"Better to grow food, you buy it in the supermarket," — said one of the residents of Hong Kong, who attends the "urban farm" twice a week. "Undoubtedly, the vegetables that people grow themselves, juicy and fresh. To everything from their landing a sense of satisfaction. "
At a time when much of southern China with 7 million people live in high-rise buildings, and land prices are prohibitively high, the use of the roof is the best option for farmers or people who want to have their own garden. The appearance of such households in Hong Kong is belated, as the farm on rooftops have become common practice in cities such as London and New York.
In two years, the number of permanent farmers in Hong Kong has increased to 100, reflecting the growing popularity of growing vegetables in urban environments. To date, in 930 square meters of 400 sites available, the monthly rent is between 20 and 25 U.S. dollars for one. To all, the project was abandoned for a second wind areas with poor infrastructure and predominantly elderly population.
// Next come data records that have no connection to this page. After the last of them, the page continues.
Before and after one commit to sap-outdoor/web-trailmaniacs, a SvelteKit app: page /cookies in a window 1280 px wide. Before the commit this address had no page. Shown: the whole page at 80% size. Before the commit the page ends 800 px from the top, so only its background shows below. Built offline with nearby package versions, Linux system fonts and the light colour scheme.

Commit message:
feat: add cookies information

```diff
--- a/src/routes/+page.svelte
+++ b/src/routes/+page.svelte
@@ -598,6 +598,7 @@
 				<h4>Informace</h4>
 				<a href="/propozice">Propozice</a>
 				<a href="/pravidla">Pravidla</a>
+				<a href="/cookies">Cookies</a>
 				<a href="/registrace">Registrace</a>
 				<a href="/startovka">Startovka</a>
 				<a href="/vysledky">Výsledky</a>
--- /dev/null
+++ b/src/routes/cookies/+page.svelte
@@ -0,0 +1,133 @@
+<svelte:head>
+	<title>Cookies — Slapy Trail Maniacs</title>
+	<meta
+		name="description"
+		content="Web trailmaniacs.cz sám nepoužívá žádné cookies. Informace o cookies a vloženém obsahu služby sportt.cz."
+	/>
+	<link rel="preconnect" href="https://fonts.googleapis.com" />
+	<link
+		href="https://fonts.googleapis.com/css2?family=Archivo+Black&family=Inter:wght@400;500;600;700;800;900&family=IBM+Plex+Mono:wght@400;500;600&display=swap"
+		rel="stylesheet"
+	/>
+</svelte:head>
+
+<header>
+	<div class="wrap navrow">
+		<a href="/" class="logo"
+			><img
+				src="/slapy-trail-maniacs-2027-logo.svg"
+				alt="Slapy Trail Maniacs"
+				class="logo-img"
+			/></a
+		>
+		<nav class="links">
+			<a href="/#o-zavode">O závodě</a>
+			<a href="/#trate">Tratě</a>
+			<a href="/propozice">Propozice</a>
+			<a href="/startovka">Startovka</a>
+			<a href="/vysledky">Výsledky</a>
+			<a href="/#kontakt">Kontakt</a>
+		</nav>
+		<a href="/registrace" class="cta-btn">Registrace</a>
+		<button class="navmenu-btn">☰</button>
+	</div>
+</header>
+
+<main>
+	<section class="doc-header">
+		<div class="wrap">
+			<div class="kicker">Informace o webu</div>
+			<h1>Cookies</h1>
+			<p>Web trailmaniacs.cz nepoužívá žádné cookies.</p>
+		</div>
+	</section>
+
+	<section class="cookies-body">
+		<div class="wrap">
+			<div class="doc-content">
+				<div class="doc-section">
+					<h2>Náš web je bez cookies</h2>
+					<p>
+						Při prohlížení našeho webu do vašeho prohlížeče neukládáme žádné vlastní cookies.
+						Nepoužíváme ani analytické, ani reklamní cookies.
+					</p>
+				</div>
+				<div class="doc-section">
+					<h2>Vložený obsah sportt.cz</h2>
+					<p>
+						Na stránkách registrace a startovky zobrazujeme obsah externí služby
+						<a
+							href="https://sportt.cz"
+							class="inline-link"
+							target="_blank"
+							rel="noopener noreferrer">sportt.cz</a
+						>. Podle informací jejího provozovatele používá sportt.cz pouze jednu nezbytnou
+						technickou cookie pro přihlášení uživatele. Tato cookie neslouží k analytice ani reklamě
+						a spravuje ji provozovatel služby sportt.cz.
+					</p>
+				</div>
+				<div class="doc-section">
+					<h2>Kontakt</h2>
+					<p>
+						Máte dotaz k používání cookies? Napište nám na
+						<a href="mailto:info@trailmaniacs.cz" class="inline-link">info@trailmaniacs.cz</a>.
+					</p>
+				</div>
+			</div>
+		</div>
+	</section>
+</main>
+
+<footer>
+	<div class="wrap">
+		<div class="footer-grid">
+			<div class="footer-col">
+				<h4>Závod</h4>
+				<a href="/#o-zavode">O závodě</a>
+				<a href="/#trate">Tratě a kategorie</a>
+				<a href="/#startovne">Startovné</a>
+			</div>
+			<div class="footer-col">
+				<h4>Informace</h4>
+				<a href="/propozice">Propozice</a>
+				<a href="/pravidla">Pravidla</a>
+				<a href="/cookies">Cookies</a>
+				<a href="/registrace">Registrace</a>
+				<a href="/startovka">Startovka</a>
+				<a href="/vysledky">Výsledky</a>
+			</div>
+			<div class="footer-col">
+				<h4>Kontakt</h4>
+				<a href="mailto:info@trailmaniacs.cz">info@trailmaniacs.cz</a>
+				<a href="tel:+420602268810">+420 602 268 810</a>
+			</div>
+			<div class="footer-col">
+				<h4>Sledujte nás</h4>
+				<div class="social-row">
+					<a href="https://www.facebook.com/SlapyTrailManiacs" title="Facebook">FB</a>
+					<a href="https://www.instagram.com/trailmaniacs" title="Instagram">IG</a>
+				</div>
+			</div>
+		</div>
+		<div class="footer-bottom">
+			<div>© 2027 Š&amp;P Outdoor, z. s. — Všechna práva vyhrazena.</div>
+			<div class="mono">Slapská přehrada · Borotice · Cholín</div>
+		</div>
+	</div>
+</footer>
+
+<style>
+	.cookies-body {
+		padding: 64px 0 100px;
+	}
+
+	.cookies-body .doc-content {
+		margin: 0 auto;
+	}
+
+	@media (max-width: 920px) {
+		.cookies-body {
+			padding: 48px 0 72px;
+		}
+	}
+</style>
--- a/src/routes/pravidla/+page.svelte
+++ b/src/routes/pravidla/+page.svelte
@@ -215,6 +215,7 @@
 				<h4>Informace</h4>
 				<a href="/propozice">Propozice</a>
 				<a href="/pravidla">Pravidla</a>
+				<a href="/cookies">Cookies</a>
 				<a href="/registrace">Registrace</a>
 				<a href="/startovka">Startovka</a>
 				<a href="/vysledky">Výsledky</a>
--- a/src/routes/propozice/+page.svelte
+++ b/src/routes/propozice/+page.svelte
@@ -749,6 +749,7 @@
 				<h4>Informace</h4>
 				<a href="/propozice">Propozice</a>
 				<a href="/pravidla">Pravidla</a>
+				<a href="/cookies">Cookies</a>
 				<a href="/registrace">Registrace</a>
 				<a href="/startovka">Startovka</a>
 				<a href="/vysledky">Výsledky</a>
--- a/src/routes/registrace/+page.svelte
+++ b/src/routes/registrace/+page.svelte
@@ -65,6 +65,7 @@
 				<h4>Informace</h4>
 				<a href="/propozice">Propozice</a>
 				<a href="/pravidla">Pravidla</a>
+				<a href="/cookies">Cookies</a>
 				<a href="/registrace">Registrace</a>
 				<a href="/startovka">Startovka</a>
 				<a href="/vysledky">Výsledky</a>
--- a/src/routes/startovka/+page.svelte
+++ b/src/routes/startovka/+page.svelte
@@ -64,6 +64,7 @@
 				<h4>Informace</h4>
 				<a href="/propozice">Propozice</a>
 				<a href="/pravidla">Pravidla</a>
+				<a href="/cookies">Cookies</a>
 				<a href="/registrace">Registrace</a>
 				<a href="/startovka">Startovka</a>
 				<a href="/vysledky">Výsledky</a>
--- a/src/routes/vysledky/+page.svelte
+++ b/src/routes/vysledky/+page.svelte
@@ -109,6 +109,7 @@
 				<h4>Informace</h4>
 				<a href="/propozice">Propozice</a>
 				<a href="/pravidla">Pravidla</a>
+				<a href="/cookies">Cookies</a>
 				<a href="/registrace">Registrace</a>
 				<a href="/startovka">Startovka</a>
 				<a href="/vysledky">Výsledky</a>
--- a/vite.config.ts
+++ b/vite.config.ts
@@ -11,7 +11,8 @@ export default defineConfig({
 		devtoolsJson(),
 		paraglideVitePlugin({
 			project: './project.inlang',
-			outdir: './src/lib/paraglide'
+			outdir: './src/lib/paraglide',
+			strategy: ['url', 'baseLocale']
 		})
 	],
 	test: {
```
The gardens are open at certain times, and people seeking information about urban farming, can attend special courses. But, unlike the counterparts in other cities around the world, despite the growing interest in the gardens on the roof, while it is unlikely that they will be able to provide the population of Hong Kong sufficient yield. According to official data, only 3% of vegetables consumed in Hong Kong, raised in the country.